The historic building, the Woodmen of the World Lodge, is set for demolition on Wednesday morning after it was damaged during recent hurricanes.
Les Anderson, of the Orange County Road and Bridge Department, said the structure will be torn down. Traffic will be diverted as workers demolish the building and remove the debris.
According to Dr. Howard Williams, local historian, the building was severely damaged during Hurricane Rita in 2005. The aging structure received roof and water damage. However, it was repaired within a year.
But, when the flood waters of Hurricane Ike blew through in 2008 the building was damaged beyond repair. There was about a foot of water inside the structure and the top story was “twisted.”
“Ike really finished it off,” Williams said.
As a result, the building was deemed unsafe and subject to destruction.
The original lodge was a two story wood structure on brick piers with a shingle roof and completed in 1915. The architecture was typical of the early 20th century social lodge type building and has been described as an example of mission revival design with some prairie school influences.
The main upstairs room was completely open. Indoor plumbing was not added for another 25 years after it was built.

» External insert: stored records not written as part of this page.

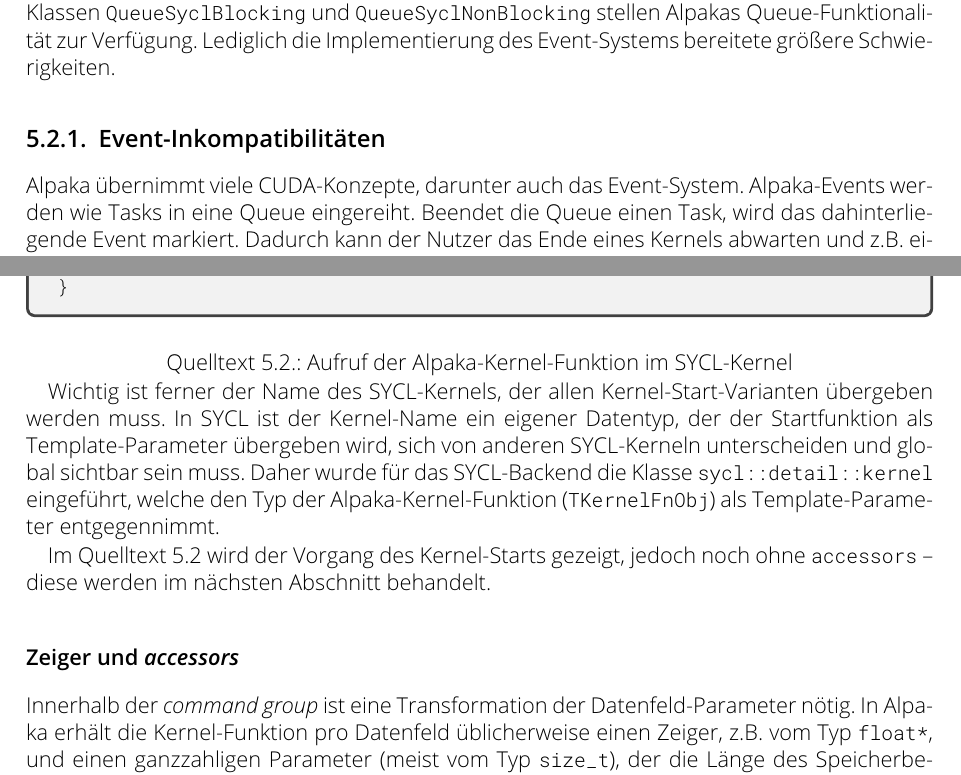
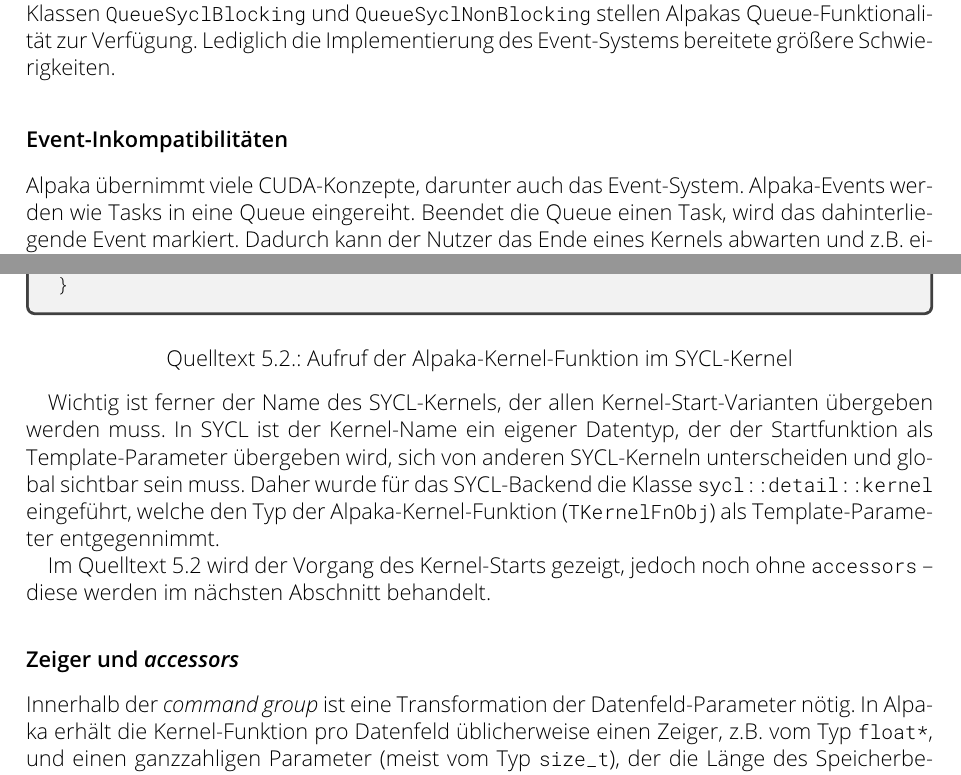
Before and after one commit to j-stephan/dipl, a LaTeX thesis (main.tex, which reads implementierung.tex): two parts of pages 61 and 64 of 111, joined at a grey line, cut so that both start at the same text. Compiled offline with pdfLaTeX.

Commit message:
Doppeltes Label

```diff
--- a/implementierung.tex
+++ b/implementierung.tex
@@ -139,7 +139,7 @@ sehr einfach. Die Klassen \texttt{QueueSyclBlocking} und
 Verfügung. Lediglich die Implementierung des Event"=Systems bereitete größere
 Schwierigkeiten.
 
-\subsection{Event"=Inkompatibilitäten}
+\subsubsection{Event"=Inkompatibilitäten}
 
 Alpaka übernimmt viele CUDA"=Konzepte, darunter auch das Event"=System.
 Alpaka"=Events werden wie Tasks in eine Queue eingereiht. Beendet die Queue
@@ -341,9 +341,9 @@ class TaskKernelSycl final : public workdiv::WorkDivMembers<TDim, TIdx>
 }
     \end{minted}
     \caption{Aufruf der Alpaka-Kernel-Funktion im SYCL-Kernel}
-    \label{implementierung:task:kernel:launch}
+    \label{implementierung:task:kernel:launch:src}
 \end{code}
-
+\vspace{3mm}
 Wichtig ist ferner der Name des SYCL"=Kernels, der allen
 Kernel"=Start"=Varianten übergeben werden muss. In SYCL ist der Kernel"=Name ein
 eigener Datentyp, der der Startfunktion als Template"=Parameter übergeben wird,
@@ -352,7 +352,7 @@ Daher wurde für das SYCL"=Backend die Klasse \texttt{sycl::detail::kernel}
 eingeführt, welche den Typ der Alpaka"=Kernel"=Funktion (\texttt{TKernelFnObj})
 als Template"=Parameter entgegennimmt.
 
-Im Quelltext~\ref{implementierung:task:kernel:launch} wird der Vorgang des
+Im Quelltext~\ref{implementierung:task:kernel:launch:src} wird der Vorgang des
 Kernel"=Starts gezeigt, jedoch noch ohne \texttt{accessors} -- diese werden
 im nächsten Abschnitt behandelt.
 
```
Also changed, not shown: implementierung.tex (4 more changed lines).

Throughout the years, many changes have occurred. In the 1940s, to provide access and use as a store, the doorways were changed. In addition, a tin roof replaced the shingle roof after it deteriorated.
Two attached tin sheds were added. One was in 1941 while the other was added 30 years later.
In October 1989, the Heritage House Association of Orange purchased the building for use as a county museum. During the following two years they completely restored the building to its 1915 condition. But, all attached tin sheds were removed. The tin roof was replaced with composition shingles.
Orange County Commissioners resolved in 1992, the building would be the official Orange County History Museum, according to archives.
The Woodmen of the World Lodge building is significant in Orange County history as a symbol of a fraternal lifestyle and culture in the early 20th century.
The lodge was founded by Joseph Cullen Root in Omaha, Neb in 1890 as a new fraternal benefit society.
The Phoenix Camp No. 32, Woodmen of the World was organized in 1891. When the building was completed, they had the largest membership of any local secret fraternity and boasted 385 members, according to archives.
The women’s auxiliary to the Woodmen was organized in 1907 with 20 charter members and was extended to women whether or not they were relatives to Woodmen.
From the day of the building’s completion, the downstairs was rented to various businesses in Orange. The upper story was maintained for the lodge. During the years the bottom floor served as the Studebaker Repair Company, the Fregia Furniture Company, Bluebonnet mattress company and the Border Furniture Company.
The Woodmen Phoenix Camp No. 32 continued to meet in the lodge hall until 1989. One of the benefits of being a member was the special tombstones. The tombstones are constructed of cement and are shaped like a log with the WOW logo marked on them.
Debby Schamber is a reporter for the Orange Leader. She can be reached at 409-883-3571 ext. 2609 or at email@example.com.